(Stored dataset items)

========================================================================

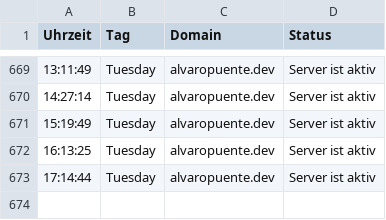
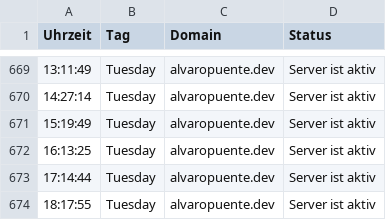
Before and after one commit to alvaropuentedev/server_status, a CSV file: server_status.csv, drawn as a sheet; only a part is shown, gaps mark what is left out.

```diff
--- a/server_status.csv
+++ b/server_status.csv
@@ -673 +673,2 @@ Uhrzeit, Tag, Domain, Status
 17:14:44,Tuesday,alvaropuente.dev,Server ist aktiv
+18:17:55,Tuesday,alvaropuente.dev,Server ist aktiv
```
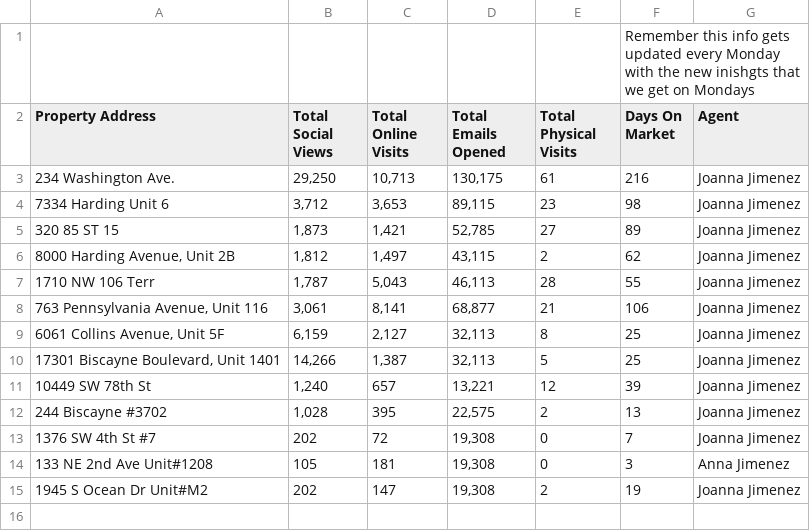
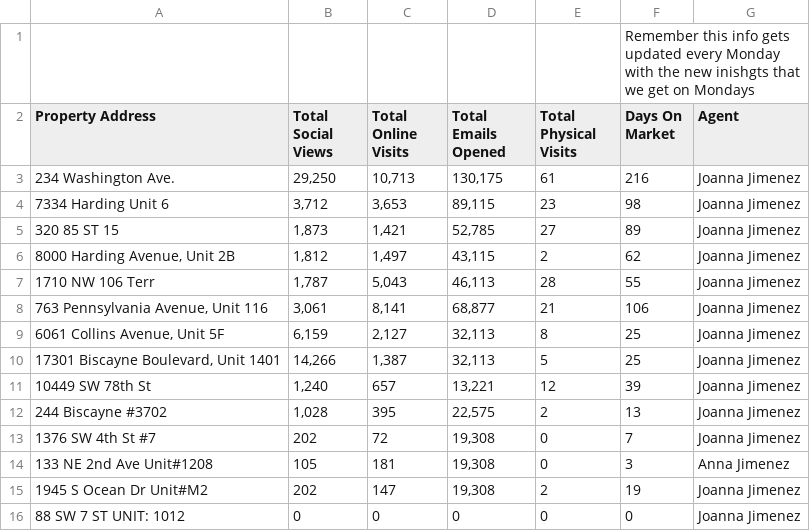
Before and after one commit to danielestrada-sudo/weekly-showing-reports, a CSV file: properties.csv, drawn as a sheet.

Commit message:
Add new pre-launch property report for 88 SW 7 ST, Unit 1012

```diff
--- a/properties.csv
+++ b/properties.csv
@@ -15 +15,2 @@ Property Address,Total Social Views,Total Online Visits,Total Emails Opened,Tota
 1945 S Ocean Dr Unit#M2,202,147,"19,308",2,19,Joanna Jimenez
+88 SW 7 ST UNIT: 1012,0,0,0,0,0,Joanna Jimenez
```
Also changed, not shown: 2 other files.
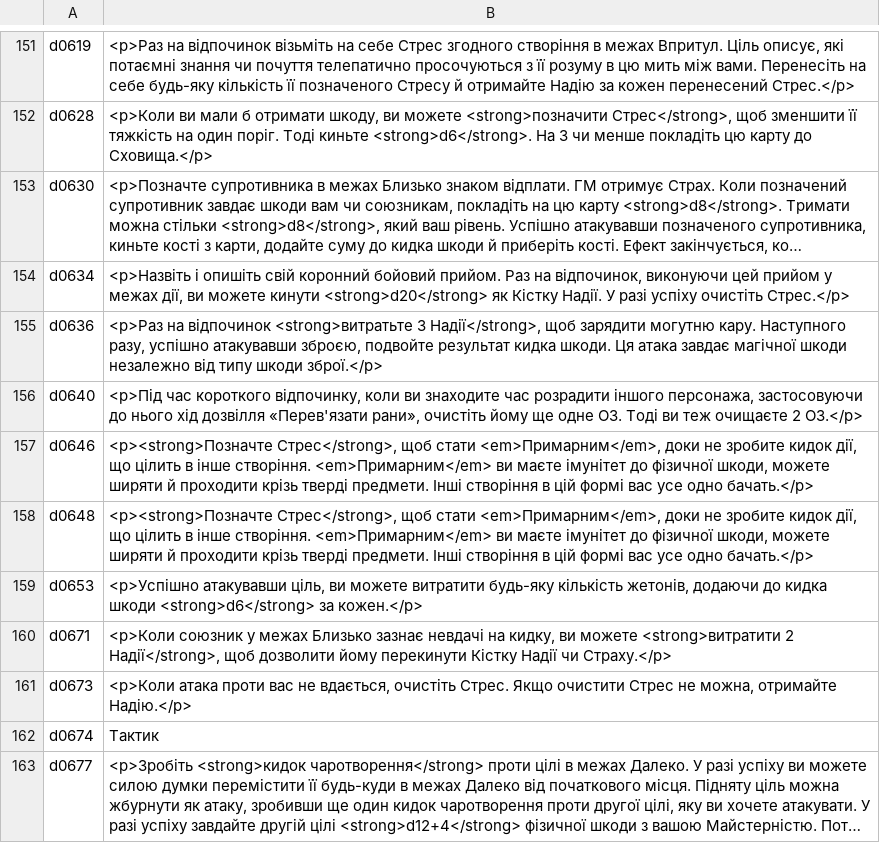
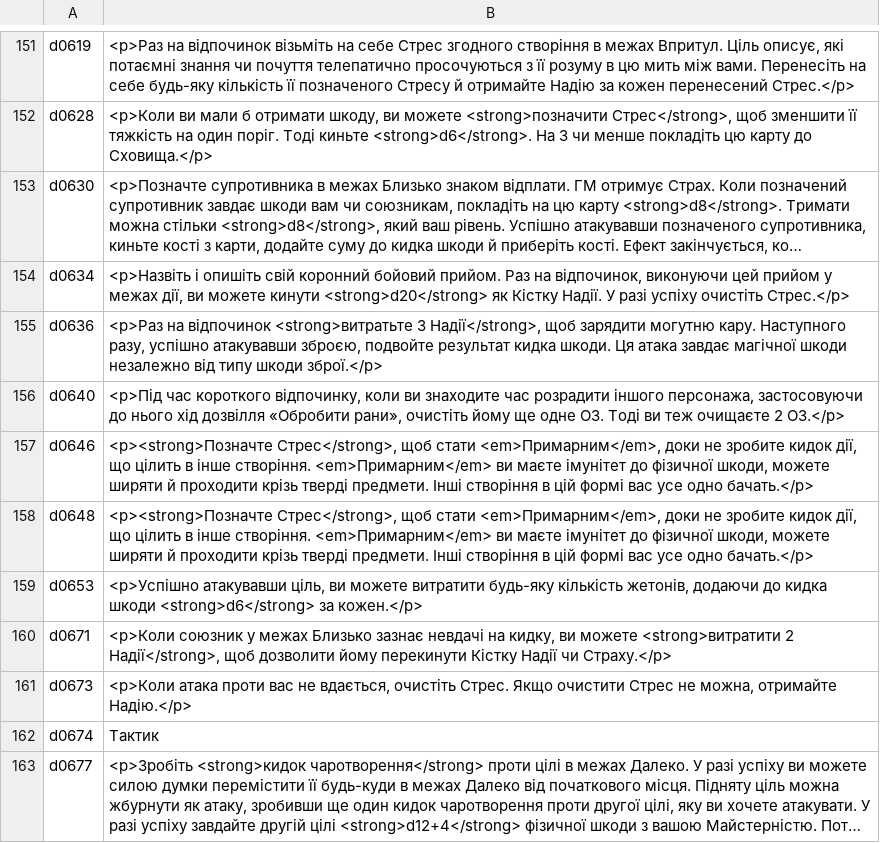
Before and after one commit to bohdanperepelytsia1/daggerheart-uk, a TSV file: dev/tm/auto_d.tsv, drawn as a sheet; only a part is shown, gaps mark what is left out; long unchanged cells end in ….

```diff
--- a/dev/tm/auto_d.tsv
+++ b/dev/tm/auto_d.tsv
@@ -155,3 +155,3 @@ d0634	<p>Назвіть і опишіть свій коронний бойови
 d0636	<p>Раз на відпочинок <strong>витратьте 3 Надії</strong>, щоб зарядити могутню кару. Наступного разу, успішно атакувавши зброєю, подвойте результат кидка шкоди. Ця атака завдає магічної шкоди незалежно від типу шкоди зброї.</p>
-d0640	<p>Під час короткого відпочинку, коли ви знаходите час розрадити іншого персонажа, застосовуючи до нього хід дозвілля «Перев'язати рани», очистіть йому ще одне ОЗ. Тоді ви теж очищаєте 2 ОЗ.</p>
+d0640	<p>Під час короткого відпочинку, коли ви знаходите час розрадити іншого персонажа, застосовуючи до нього хід дозвілля «Обробити рани», очистіть йому ще одне ОЗ. Тоді ви теж очищаєте 2 ОЗ.</p>
 d0646	<p><strong>Позначте Стрес</strong>, щоб стати <em>Примарним</em>, доки не зробите кидок дії, що цілить в інше створіння. <em>Примарним</em> ви маєте імунітет до фізичної шкоди, можете ширяти й проходити крізь тверді предмети. Інші створіння в цій формі вас усе одно бачать.</p>
```
Also changed, not shown: dev/tm/d4.tsv, dev/tm/e11.tsv, 36 other files.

========================================================================

(EXERCISE PROMPT) All lines in the records that contain "shown" are to be copied and returned.

(RESULT OF THE TASK)
Before and after one commit to alvaropuentedev/server_status, a CSV file: server_status.csv, drawn as a sheet; only a part is shown, gaps mark what is left out.
Also changed, not shown: 2 other files.
Before and after one commit to bohdanperepelytsia1/daggerheart-uk, a TSV file: dev/tm/auto_d.tsv, drawn as a sheet; only a part is shown, gaps mark what is left out; long unchanged cells end in ….
Also changed, not shown: dev/tm/d4.tsv, dev/tm/e11.tsv, 36 other files.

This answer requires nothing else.